### EXERCISE PROMPT
For the records below, print the lines from the line with "Before and after one commit to jp1309/cenace-operacion, a" through the line with "7 other files." exactly as written; include both end lines and exclude the rest.

### INFORMATION GIVEN

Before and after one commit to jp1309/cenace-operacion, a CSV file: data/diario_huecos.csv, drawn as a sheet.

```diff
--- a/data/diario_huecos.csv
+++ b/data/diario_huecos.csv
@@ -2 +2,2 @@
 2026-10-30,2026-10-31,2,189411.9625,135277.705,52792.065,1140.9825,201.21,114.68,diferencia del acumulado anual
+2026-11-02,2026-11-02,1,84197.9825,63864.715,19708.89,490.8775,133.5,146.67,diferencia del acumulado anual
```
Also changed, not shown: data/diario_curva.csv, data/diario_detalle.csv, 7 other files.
---
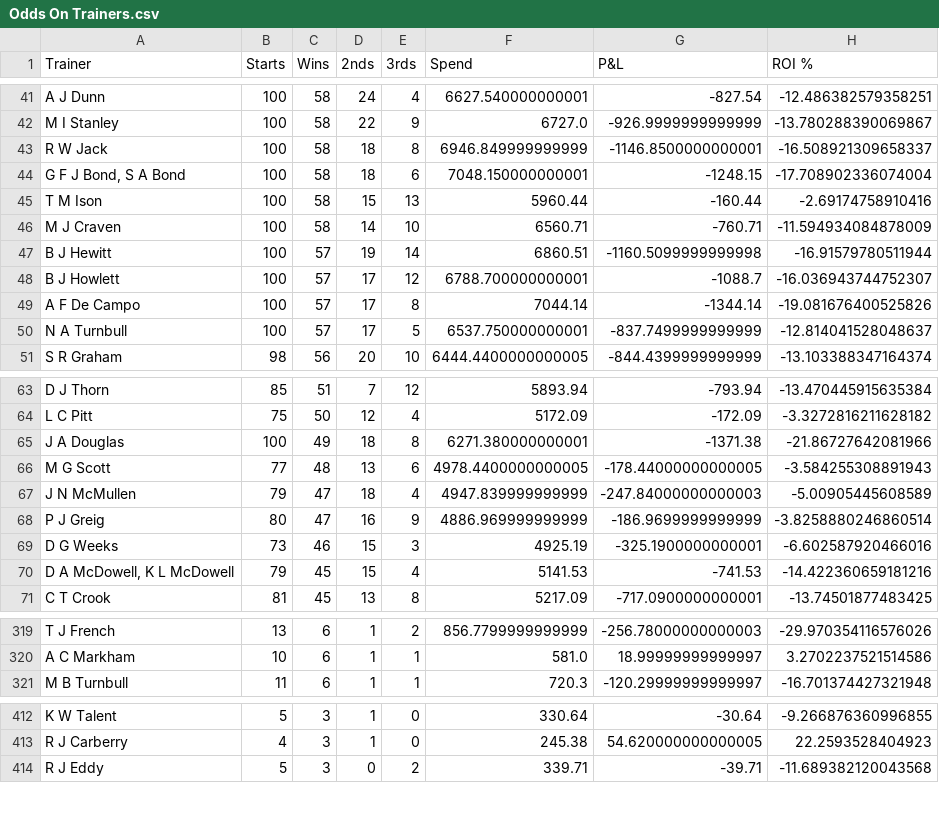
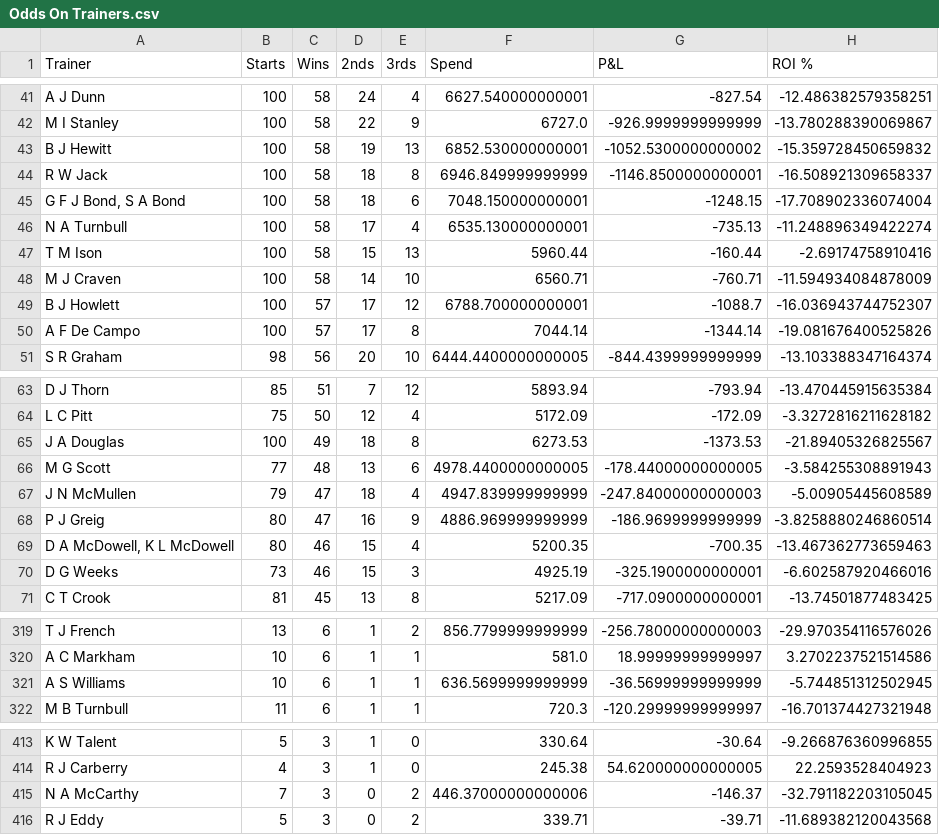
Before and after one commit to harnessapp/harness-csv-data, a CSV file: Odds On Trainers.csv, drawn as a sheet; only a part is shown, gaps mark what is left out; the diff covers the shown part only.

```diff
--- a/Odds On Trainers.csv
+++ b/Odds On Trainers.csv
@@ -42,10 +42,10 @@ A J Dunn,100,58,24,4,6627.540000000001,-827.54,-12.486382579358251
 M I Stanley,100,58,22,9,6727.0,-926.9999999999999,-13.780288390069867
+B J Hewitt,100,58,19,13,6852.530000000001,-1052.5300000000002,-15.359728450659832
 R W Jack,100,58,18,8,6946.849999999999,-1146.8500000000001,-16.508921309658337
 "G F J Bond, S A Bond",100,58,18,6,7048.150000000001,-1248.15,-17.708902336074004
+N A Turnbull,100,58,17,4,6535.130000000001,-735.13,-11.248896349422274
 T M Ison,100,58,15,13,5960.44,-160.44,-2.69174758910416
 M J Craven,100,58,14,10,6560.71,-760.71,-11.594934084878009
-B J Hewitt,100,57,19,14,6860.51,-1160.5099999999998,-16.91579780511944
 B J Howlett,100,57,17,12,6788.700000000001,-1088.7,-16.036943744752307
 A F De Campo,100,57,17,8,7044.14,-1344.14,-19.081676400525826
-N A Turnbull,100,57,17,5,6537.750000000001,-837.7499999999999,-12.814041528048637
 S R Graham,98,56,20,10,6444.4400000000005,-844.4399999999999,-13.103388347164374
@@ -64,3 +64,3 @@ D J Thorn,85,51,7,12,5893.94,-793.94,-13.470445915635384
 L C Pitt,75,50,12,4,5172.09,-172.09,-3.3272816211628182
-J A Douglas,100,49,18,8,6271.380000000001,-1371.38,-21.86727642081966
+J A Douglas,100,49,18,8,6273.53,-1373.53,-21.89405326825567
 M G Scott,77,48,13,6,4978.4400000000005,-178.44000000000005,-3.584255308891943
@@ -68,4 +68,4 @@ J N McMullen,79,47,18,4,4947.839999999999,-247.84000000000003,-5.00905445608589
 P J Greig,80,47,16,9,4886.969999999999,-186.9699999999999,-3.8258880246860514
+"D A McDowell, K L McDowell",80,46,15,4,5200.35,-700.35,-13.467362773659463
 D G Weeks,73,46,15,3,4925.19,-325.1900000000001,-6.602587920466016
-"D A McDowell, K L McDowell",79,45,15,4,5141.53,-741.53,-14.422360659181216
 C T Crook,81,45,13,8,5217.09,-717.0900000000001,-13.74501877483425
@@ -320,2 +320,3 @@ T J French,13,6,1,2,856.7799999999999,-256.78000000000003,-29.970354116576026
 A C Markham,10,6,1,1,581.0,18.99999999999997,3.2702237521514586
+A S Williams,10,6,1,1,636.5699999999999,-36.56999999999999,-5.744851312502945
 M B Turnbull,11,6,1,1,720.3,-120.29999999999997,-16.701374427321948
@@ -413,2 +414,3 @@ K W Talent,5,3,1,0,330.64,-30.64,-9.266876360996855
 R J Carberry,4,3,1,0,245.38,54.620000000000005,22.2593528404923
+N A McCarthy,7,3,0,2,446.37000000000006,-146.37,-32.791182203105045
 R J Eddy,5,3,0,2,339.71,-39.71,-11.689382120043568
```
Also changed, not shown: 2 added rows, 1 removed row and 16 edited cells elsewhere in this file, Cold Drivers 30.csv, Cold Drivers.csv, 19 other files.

### COMPLETED TASK
Before and after one commit to jp1309/cenace-operacion, a CSV file: data/diario_huecos.csv, drawn as a sheet.

```diff
--- a/data/diario_huecos.csv
+++ b/data/diario_huecos.csv
@@ -2 +2,2 @@
 2026-10-30,2026-10-31,2,189411.9625,135277.705,52792.065,1140.9825,201.21,114.68,diferencia del acumulado anual
+2026-11-02,2026-11-02,1,84197.9825,63864.715,19708.89,490.8775,133.5,146.67,diferencia del acumulado anual
```
Also changed, not shown: data/diario_curva.csv, data/diario_detalle.csv, 7 other files.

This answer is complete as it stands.